Other than the check for an undisclosed amount Burkman said he wrote, it wasn’t clear if the handful of non-journalists at the fundraiser were ready to chip in. Burkman said he wasn’t aware of any donations to Gates’s fund from Trump administration officials or employees of the Trump Organization, but that he is advising his lobbying clients to donate.

Even if fundraising for Gates is a good-willed effort to help a fellow Republican manage the costs that come with facing a complex criminal prosecution, the event Tuesday night was consistent with Burkman’s larger habit of jumping into major stories to which he appears to have no obvious link. For more than a year, he’s been promoting an evidence-free theory that Rich was gunned down by a Russian hit squad to cover up the Kremlin’s infiltration of DNC servers in 2016. (DC police are investigating Rich’s death as the result of an attempted armed robbery.) Last week, he held a press conference for a former Capitol Hill aide who accused Representative Bobby Scott of Virginia of sexual harassment. Scott denies the allegations. In 2016, when some Republicans were uneasy about making Trump their nominee, Burkman briefly hopped on the “Free the Delegates” movement and hosted a fundraiser that netted all of $600. In 2014, when the NFL Draft featured its first openly gay player, Burkman claimed to be pushing legislation to segregate professional football according to sexual orientation. No such bill was ever introduced in Congress.

Although turnout on Tuesday was very light, Burkman might have found at least one potential donor in Stephen Chretien, who said he works in opposition research. “I can’t comment on whether I’ll be writing a check,” Chretien said. “But I will say it’s a worthy cause.”

In the end, the only money Washingtonian witnessed changing hands was $40 in cash that Neil McCabe, a reporter with the right-wing site Big League Politics, tried to slip in Burkman’s jacket pocket. McCabe said he felt bad that so few people attended the fundraiser, which featured a modest open bar.

“He rented this room and only 15 people showed up,” McCabe said.

Burkman returned the money.

Staff Writer
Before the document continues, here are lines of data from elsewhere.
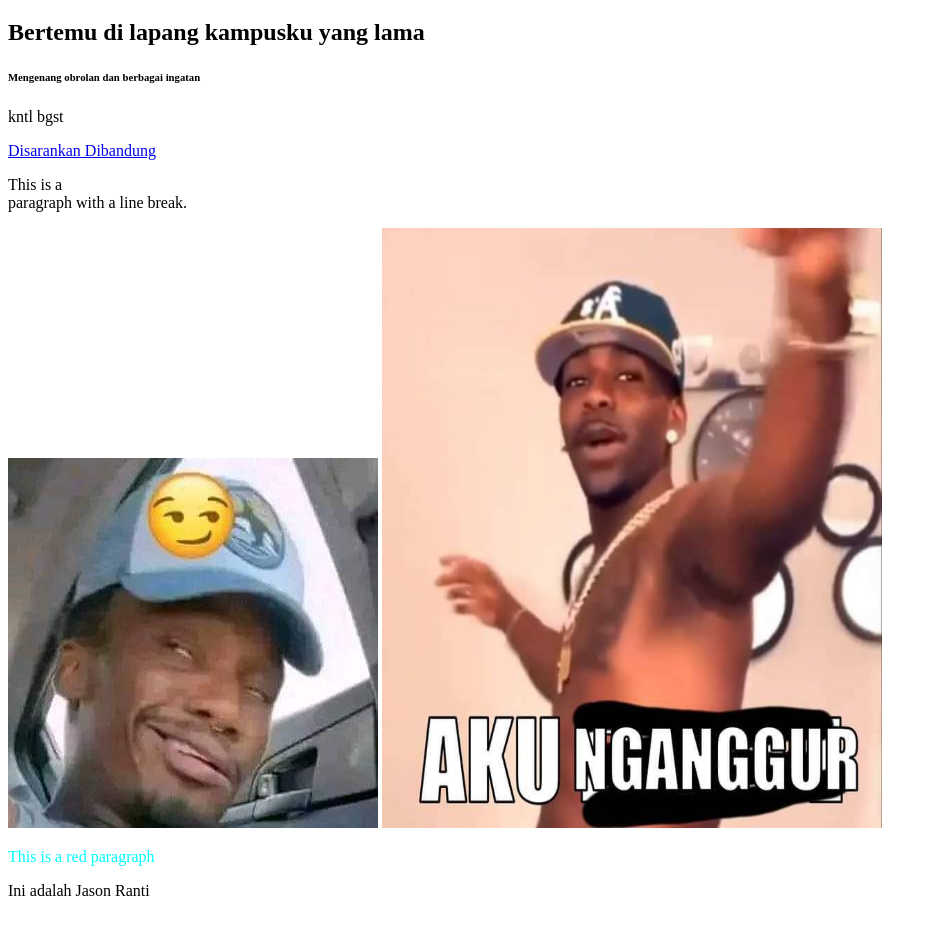
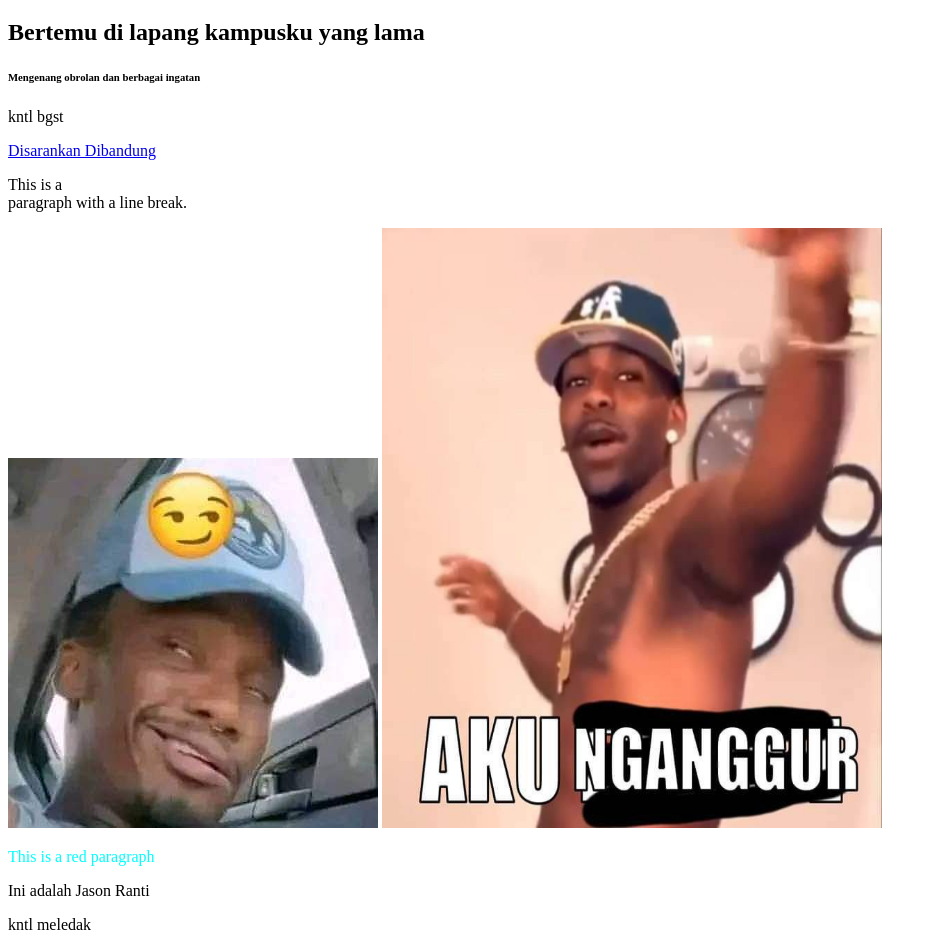
Before and after one commit to baktiprasisto/Personal-Portfolio-Website, a plain HTML site: page index.html in a window 1280 px wide. Shown: the part 61-1011 px from the top of the page, without its empty margins (0-937 px from the left). Before the commit the page ends 977 px from the top, so only its background shows below. Drawn offline with Linux system fonts and the light colour scheme.

Commit message:
penambahan teks

```diff
--- a/index.html
+++ b/index.html
@@ -16,6 +16,7 @@
     <img src="mas rusdi.jpg" width="500" height="600">
     <p style="color: aqua;"> This is a red paragraph</p>
     <p title="Jason Ranti">Ini adalah Jason Ranti</p>
+    <p>kntl meledak</p>
 
 </body>
 </html>
```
Benjamin Freed joined Washingtonian in August 2013 and covers politics, business, and media. He was previously the editor of DCist and has also written for Washington City Paper, the New York Times, the New Republic, Slate, and BuzzFeed. He lives in Adams Morgan.